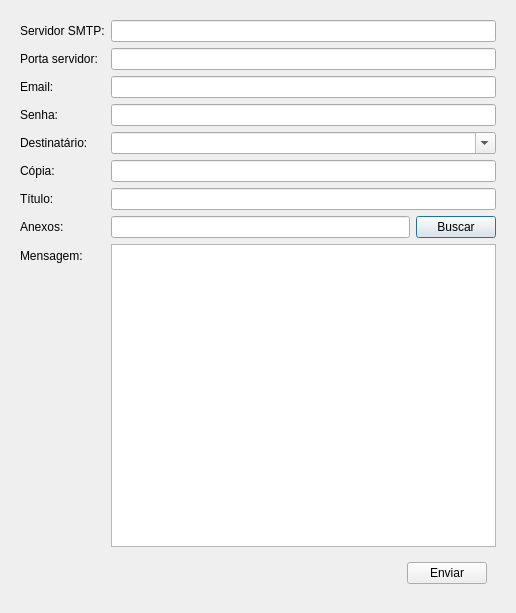
The window that ui/sendmail.ui (darktorres/ERP-STACCATO) describes before a commit, drawn with Qt 5.
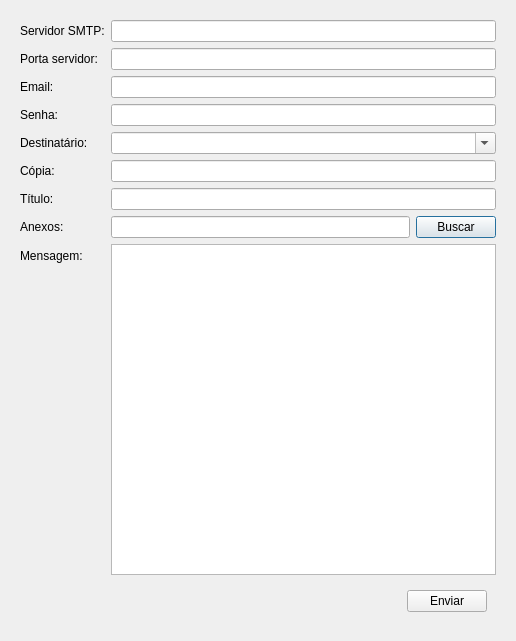
The same window after the commit.

```diff
--- a/ui/sendmail.ui
+++ b/ui/sendmail.ui
@@ -7,7 +7,7 @@
     <x>0</x>
     <y>0</y>
     <width>516</width>
-    <height>613</height>
+    <height>641</height>
    </rect>
   </property>
   <property name="windowTitle">
@@ -136,8 +136,8 @@
          <string>&lt;!DOCTYPE HTML PUBLIC &quot;-//W3C//DTD HTML 4.0//EN&quot; &quot;http://www.w3.org/TR/REC-html40/strict.dtd&quot;&gt;
 &lt;html&gt;&lt;head&gt;&lt;meta name=&quot;qrichtext&quot; content=&quot;1&quot; /&gt;&lt;style type=&quot;text/css&quot;&gt;
 p, li { white-space: pre-wrap; }
-&lt;/style&gt;&lt;/head&gt;&lt;body style=&quot; font-family:'MS Shell Dlg 2'; font-size:8.25pt; font-weight:400; font-style:normal;&quot;&gt;
-&lt;p style=&quot;-qt-paragraph-type:empty; margin-top:12px; margin-bottom:12px; margin-left:0px; margin-right:0px; -qt-block-indent:0; text-indent:0px;&quot;&gt;&lt;br /&gt;&lt;/p&gt;&lt;/body&gt;&lt;/html&gt;</string>
+&lt;/style&gt;&lt;/head&gt;&lt;body style=&quot; font-family:'Ubuntu'; font-size:11pt; font-weight:400; font-style:normal;&quot;&gt;
+&lt;p style=&quot;-qt-paragraph-type:empty; margin-top:12px; margin-bottom:12px; margin-left:0px; margin-right:0px; -qt-block-indent:0; text-indent:0px; font-family:'MS Shell Dlg 2'; font-size:8.25pt;&quot;&gt;&lt;br /&gt;&lt;/p&gt;&lt;/body&gt;&lt;/html&gt;</string>
         </property>
        </widget>
       </item>
@@ -151,8 +151,8 @@
            </property>
            <property name="sizeHint" stdset="0">
             <size>
-             <width>40</width>
-             <height>20</height>
+             <width>0</width>
+             <height>0</height>
             </size>
            </property>
           </spacer>
```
☆ ☆ ☆
• _What you should do_: Write every line of the data out again exactly, leaving out all images.

• _Written answer_:
The window that ui/sendmail.ui (darktorres/ERP-STACCATO) describes before a commit, drawn with Qt 5.
The same window after the commit.

```diff
--- a/ui/sendmail.ui
+++ b/ui/sendmail.ui
@@ -7,7 +7,7 @@
     <x>0</x>
     <y>0</y>
     <width>516</width>
-    <height>613</height>
+    <height>641</height>
    </rect>
   </property>
   <property name="windowTitle">
@@ -136,8 +136,8 @@
          <string>&lt;!DOCTYPE HTML PUBLIC &quot;-//W3C//DTD HTML 4.0//EN&quot; &quot;http://www.w3.org/TR/REC-html40/strict.dtd&quot;&gt;
 &lt;html&gt;&lt;head&gt;&lt;meta name=&quot;qrichtext&quot; content=&quot;1&quot; /&gt;&lt;style type=&quot;text/css&quot;&gt;
 p, li { white-space: pre-wrap; }
-&lt;/style&gt;&lt;/head&gt;&lt;body style=&quot; font-family:'MS Shell Dlg 2'; font-size:8.25pt; font-weight:400; font-style:normal;&quot;&gt;
-&lt;p style=&quot;-qt-paragraph-type:empty; margin-top:12px; margin-bottom:12px; margin-left:0px; margin-right:0px; -qt-block-indent:0; text-indent:0px;&quot;&gt;&lt;br /&gt;&lt;/p&gt;&lt;/body&gt;&lt;/html&gt;</string>
+&lt;/style&gt;&lt;/head&gt;&lt;body style=&quot; font-family:'Ubuntu'; font-size:11pt; font-weight:400; font-style:normal;&quot;&gt;
+&lt;p style=&quot;-qt-paragraph-type:empty; margin-top:12px; margin-bottom:12px; margin-left:0px; margin-right:0px; -qt-block-indent:0; text-indent:0px; font-family:'MS Shell Dlg 2'; font-size:8.25pt;&quot;&gt;&lt;br /&gt;&lt;/p&gt;&lt;/body&gt;&lt;/html&gt;</string>
         </property>
        </widget>
       </item>
@@ -151,8 +151,8 @@
            </property>
            <property name="sizeHint" stdset="0">
             <size>
-             <width>40</width>
-             <height>20</height>
+             <width>0</width>
+             <height>0</height>
             </size>
            </property>
           </spacer>
```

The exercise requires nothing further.